(WHAT TO WORK ON):
Would you reproduce each line below exactly, leaving every picture out?

(Source data)
□ □ □ □

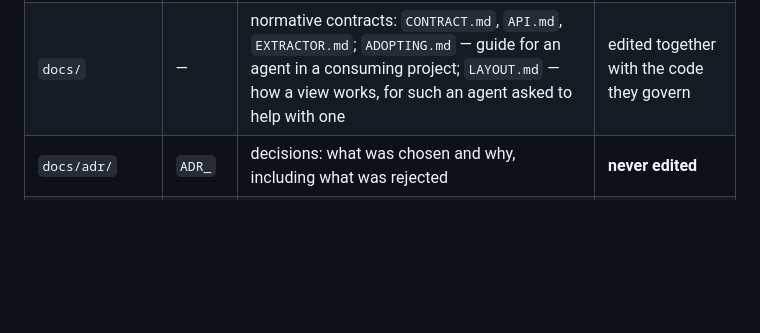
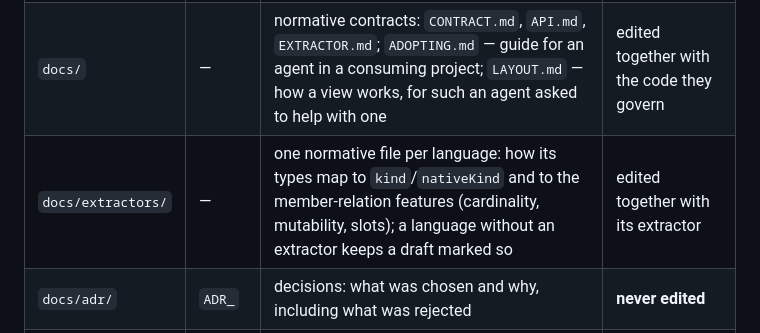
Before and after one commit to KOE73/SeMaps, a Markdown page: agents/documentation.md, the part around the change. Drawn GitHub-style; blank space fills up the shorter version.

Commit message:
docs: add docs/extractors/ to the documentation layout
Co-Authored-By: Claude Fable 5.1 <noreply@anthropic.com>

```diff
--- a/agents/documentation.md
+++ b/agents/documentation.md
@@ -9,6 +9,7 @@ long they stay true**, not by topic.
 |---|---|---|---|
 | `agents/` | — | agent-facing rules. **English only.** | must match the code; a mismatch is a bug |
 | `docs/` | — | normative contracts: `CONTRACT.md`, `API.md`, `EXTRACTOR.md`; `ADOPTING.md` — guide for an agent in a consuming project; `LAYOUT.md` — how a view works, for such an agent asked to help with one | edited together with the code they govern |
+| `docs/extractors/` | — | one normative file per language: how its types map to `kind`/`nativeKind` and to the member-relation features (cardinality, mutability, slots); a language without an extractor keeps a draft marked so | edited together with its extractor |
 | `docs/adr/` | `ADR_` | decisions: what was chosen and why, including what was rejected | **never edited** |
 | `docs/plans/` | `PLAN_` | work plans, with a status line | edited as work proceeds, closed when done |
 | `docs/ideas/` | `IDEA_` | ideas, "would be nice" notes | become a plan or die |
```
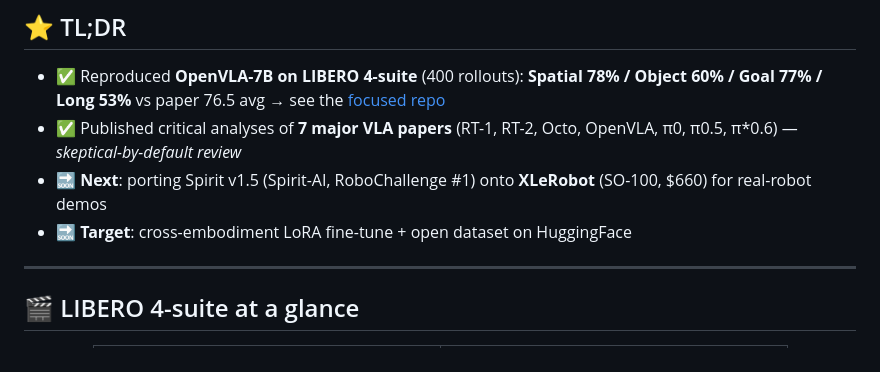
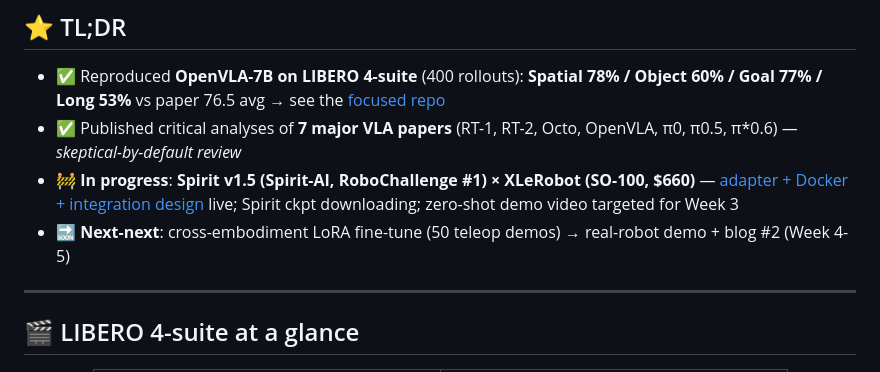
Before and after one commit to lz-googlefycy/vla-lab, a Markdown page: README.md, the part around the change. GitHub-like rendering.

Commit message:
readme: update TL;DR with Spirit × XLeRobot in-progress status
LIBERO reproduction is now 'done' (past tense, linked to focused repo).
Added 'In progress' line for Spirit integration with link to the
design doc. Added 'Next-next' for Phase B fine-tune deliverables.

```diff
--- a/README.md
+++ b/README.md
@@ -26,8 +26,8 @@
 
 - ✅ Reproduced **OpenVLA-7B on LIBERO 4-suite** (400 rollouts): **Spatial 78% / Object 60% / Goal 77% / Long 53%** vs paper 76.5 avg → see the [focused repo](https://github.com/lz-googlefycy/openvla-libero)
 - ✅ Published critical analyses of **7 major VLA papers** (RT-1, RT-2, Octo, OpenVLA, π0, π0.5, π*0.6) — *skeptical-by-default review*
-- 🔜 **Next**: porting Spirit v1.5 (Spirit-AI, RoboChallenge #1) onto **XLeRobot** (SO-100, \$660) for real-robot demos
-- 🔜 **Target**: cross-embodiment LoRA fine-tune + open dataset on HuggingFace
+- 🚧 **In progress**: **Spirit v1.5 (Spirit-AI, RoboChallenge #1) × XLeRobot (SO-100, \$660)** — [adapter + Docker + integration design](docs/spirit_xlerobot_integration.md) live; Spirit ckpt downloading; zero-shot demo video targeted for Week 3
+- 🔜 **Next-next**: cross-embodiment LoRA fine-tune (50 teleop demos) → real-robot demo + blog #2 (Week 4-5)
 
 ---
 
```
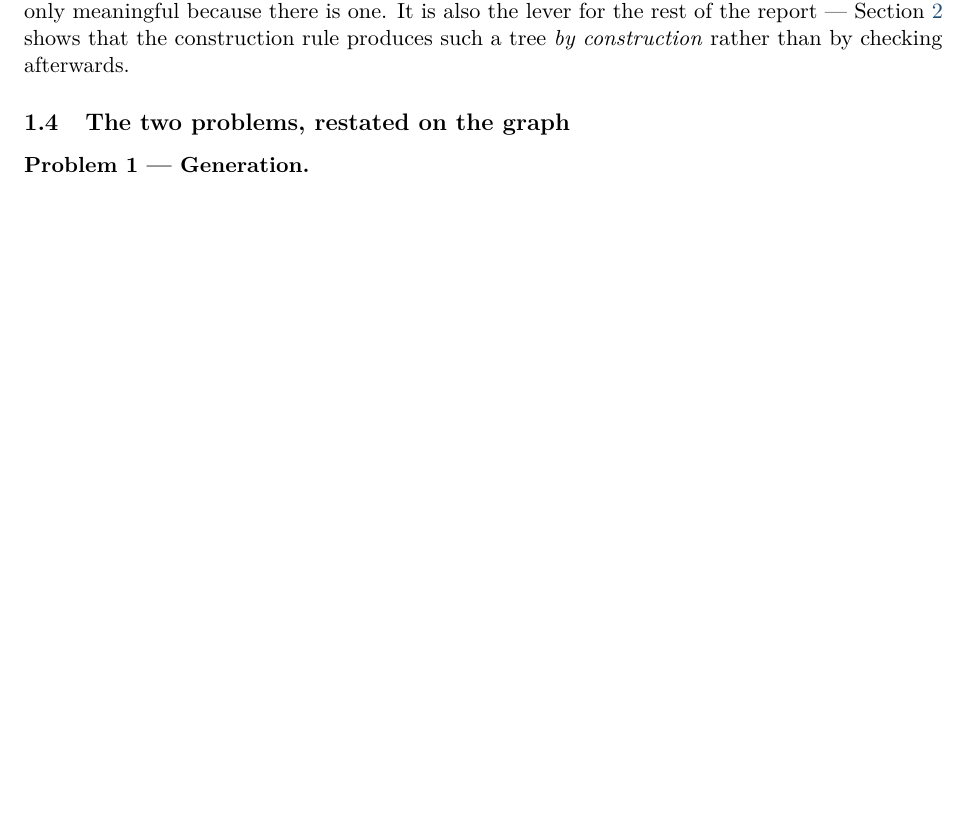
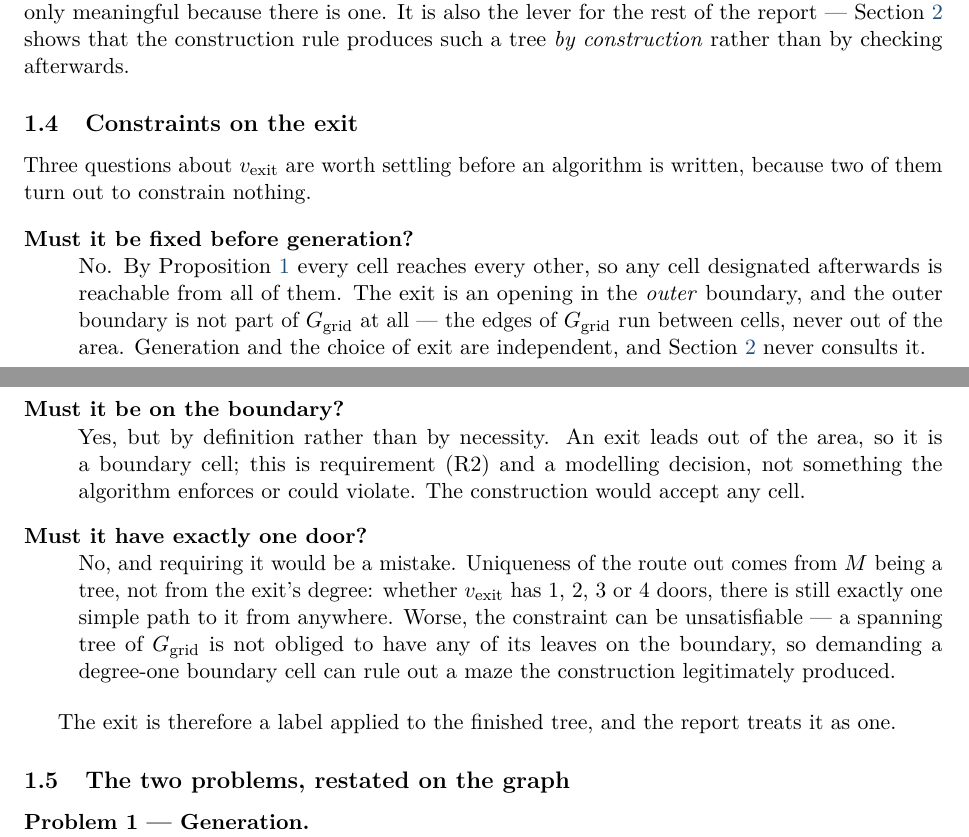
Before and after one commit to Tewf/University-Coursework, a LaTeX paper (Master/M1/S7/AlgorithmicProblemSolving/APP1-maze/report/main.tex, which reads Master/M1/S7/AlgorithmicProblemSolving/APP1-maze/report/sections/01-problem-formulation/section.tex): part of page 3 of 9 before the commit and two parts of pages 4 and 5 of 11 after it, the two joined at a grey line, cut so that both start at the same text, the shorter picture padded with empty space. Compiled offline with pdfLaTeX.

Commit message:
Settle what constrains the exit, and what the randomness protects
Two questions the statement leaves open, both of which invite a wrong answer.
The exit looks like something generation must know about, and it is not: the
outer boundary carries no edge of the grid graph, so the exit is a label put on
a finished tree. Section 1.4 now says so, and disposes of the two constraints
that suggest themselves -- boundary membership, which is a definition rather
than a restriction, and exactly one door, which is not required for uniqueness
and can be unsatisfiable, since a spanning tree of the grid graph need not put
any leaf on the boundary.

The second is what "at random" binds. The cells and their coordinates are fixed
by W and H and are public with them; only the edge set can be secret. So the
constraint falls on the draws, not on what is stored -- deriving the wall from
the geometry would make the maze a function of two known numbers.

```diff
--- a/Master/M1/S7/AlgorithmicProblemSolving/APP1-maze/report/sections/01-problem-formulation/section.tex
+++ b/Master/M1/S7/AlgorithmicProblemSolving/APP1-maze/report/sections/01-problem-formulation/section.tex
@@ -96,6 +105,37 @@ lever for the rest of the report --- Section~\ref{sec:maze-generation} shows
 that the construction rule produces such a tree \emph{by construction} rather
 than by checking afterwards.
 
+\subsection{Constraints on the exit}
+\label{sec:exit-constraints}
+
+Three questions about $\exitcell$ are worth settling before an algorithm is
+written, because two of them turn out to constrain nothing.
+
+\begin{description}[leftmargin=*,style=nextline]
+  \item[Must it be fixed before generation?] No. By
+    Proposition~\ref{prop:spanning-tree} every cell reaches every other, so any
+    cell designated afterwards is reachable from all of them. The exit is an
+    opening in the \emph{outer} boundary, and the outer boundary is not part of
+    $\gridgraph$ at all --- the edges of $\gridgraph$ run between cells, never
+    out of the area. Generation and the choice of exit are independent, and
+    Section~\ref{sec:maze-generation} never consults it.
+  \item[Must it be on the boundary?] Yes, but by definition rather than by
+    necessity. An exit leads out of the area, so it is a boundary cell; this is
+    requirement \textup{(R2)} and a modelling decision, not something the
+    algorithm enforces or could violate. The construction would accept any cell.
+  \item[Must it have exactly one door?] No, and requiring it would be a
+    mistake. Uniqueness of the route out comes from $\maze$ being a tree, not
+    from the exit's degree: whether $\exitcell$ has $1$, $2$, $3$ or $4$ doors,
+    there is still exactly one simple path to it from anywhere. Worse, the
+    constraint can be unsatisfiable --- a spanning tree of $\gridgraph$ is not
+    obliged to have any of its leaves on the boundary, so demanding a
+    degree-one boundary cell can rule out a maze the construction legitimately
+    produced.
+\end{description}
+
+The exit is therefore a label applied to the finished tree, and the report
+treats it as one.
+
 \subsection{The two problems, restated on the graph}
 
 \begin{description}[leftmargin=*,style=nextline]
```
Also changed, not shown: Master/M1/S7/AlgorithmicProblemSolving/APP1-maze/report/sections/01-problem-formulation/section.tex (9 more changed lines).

□ □ □ □

(SOLUTION TO THE PROBLEM):
Before and after one commit to KOE73/SeMaps, a Markdown page: agents/documentation.md, the part around the change. Drawn GitHub-style; blank space fills up the shorter version.

Commit message:
docs: add docs/extractors/ to the documentation layout
Co-Authored-By: Claude Fable 5.1 <noreply@anthropic.com>

```diff
--- a/agents/documentation.md
+++ b/agents/documentation.md
@@ -9,6 +9,7 @@ long they stay true**, not by topic.
 |---|---|---|---|
 | `agents/` | — | agent-facing rules. **English only.** | must match the code; a mismatch is a bug |
 | `docs/` | — | normative contracts: `CONTRACT.md`, `API.md`, `EXTRACTOR.md`; `ADOPTING.md` — guide for an agent in a consuming project; `LAYOUT.md` — how a view works, for such an agent asked to help with one | edited together with the code they govern |
+| `docs/extractors/` | — | one normative file per language: how its types map to `kind`/`nativeKind` and to the member-relation features (cardinality, mutability, slots); a language without an extractor keeps a draft marked so | edited together with its extractor |
 | `docs/adr/` | `ADR_` | decisions: what was chosen and why, including what was rejected | **never edited** |
 | `docs/plans/` | `PLAN_` | work plans, with a status line | edited as work proceeds, closed when done |
 | `docs/ideas/` | `IDEA_` | ideas, "would be nice" notes | become a plan or die |
```
Before and after one commit to lz-googlefycy/vla-lab, a Markdown page: README.md, the part around the change. GitHub-like rendering.

Commit message:
readme: update TL;DR with Spirit × XLeRobot in-progress status
LIBERO reproduction is now 'done' (past tense, linked to focused repo).
Added 'In progress' line for Spirit integration with link to the
design doc. Added 'Next-next' for Phase B fine-tune deliverables.

```diff
--- a/README.md
+++ b/README.md
@@ -26,8 +26,8 @@
 
 - ✅ Reproduced **OpenVLA-7B on LIBERO 4-suite** (400 rollouts): **Spatial 78% / Object 60% / Goal 77% / Long 53%** vs paper 76.5 avg → see the [focused repo](https://github.com/lz-googlefycy/openvla-libero)
 - ✅ Published critical analyses of **7 major VLA papers** (RT-1, RT-2, Octo, OpenVLA, π0, π0.5, π*0.6) — *skeptical-by-default review*
-- 🔜 **Next**: porting Spirit v1.5 (Spirit-AI, RoboChallenge #1) onto **XLeRobot** (SO-100, \$660) for real-robot demos
-- 🔜 **Target**: cross-embodiment LoRA fine-tune + open dataset on HuggingFace
+- 🚧 **In progress**: **Spirit v1.5 (Spirit-AI, RoboChallenge #1) × XLeRobot (SO-100, \$660)** — [adapter + Docker + integration design](docs/spirit_xlerobot_integration.md) live; Spirit ckpt downloading; zero-shot demo video targeted for Week 3
+- 🔜 **Next-next**: cross-embodiment LoRA fine-tune (50 teleop demos) → real-robot demo + blog #2 (Week 4-5)
 
 ---
 
```
Before and after one commit to Tewf/University-Coursework, a LaTeX paper (Master/M1/S7/AlgorithmicProblemSolving/APP1-maze/report/main.tex, which reads Master/M1/S7/AlgorithmicProblemSolving/APP1-maze/report/sections/01-problem-formulation/section.tex): part of page 3 of 9 before the commit and two parts of pages 4 and 5 of 11 after it, the two joined at a grey line, cut so that both start at the same text, the shorter picture padded with empty space. Compiled offline with pdfLaTeX.

Commit message:
Settle what constrains the exit, and what the randomness protects
Two questions the statement leaves open, both of which invite a wrong answer.
The exit looks like something generation must know about, and it is not: the
outer boundary carries no edge of the grid graph, so the exit is a label put on
a finished tree. Section 1.4 now says so, and disposes of the two constraints
that suggest themselves -- boundary membership, which is a definition rather
than a restriction, and exactly one door, which is not required for uniqueness
and can be unsatisfiable, since a spanning tree of the grid graph need not put
any leaf on the boundary.

The second is what "at random" binds. The cells and their coordinates are fixed
by W and H and are public with them; only the edge set can be secret. So the
constraint falls on the draws, not on what is stored -- deriving the wall from
the geometry would make the maze a function of two known numbers.

```diff
--- a/Master/M1/S7/AlgorithmicProblemSolving/APP1-maze/report/sections/01-problem-formulation/section.tex
+++ b/Master/M1/S7/AlgorithmicProblemSolving/APP1-maze/report/sections/01-problem-formulation/section.tex
@@ -96,6 +105,37 @@ lever for the rest of the report --- Section~\ref{sec:maze-generation} shows
 that the construction rule produces such a tree \emph{by construction} rather
 than by checking afterwards.
 
+\subsection{Constraints on the exit}
+\label{sec:exit-constraints}
+
+Three questions about $\exitcell$ are worth settling before an algorithm is
+written, because two of them turn out to constrain nothing.
+
+\begin{description}[leftmargin=*,style=nextline]
+  \item[Must it be fixed before generation?] No. By
+    Proposition~\ref{prop:spanning-tree} every cell reaches every other, so any
+    cell designated afterwards is reachable from all of them. The exit is an
+    opening in the \emph{outer} boundary, and the outer boundary is not part of
+    $\gridgraph$ at all --- the edges of $\gridgraph$ run between cells, never
+    out of the area. Generation and the choice of exit are independent, and
+    Section~\ref{sec:maze-generation} never consults it.
+  \item[Must it be on the boundary?] Yes, but by definition rather than by
+    necessity. An exit leads out of the area, so it is a boundary cell; this is
+    requirement \textup{(R2)} and a modelling decision, not something the
+    algorithm enforces or could violate. The construction would accept any cell.
+  \item[Must it have exactly one door?] No, and requiring it would be a
+    mistake. Uniqueness of the route out comes from $\maze$ being a tree, not
+    from the exit's degree: whether $\exitcell$ has $1$, $2$, $3$ or $4$ doors,
+    there is still exactly one simple path to it from anywhere. Worse, the
+    constraint can be unsatisfiable --- a spanning tree of $\gridgraph$ is not
+    obliged to have any of its leaves on the boundary, so demanding a
+    degree-one boundary cell can rule out a maze the construction legitimately
+    produced.
+\end{description}
+
+The exit is therefore a label applied to the finished tree, and the report
+treats it as one.
+
 \subsection{The two problems, restated on the graph}
 
 \begin{description}[leftmargin=*,style=nextline]
```
Also changed, not shown: Master/M1/S7/AlgorithmicProblemSolving/APP1-maze/report/sections/01-problem-formulation/section.tex (9 more changed lines).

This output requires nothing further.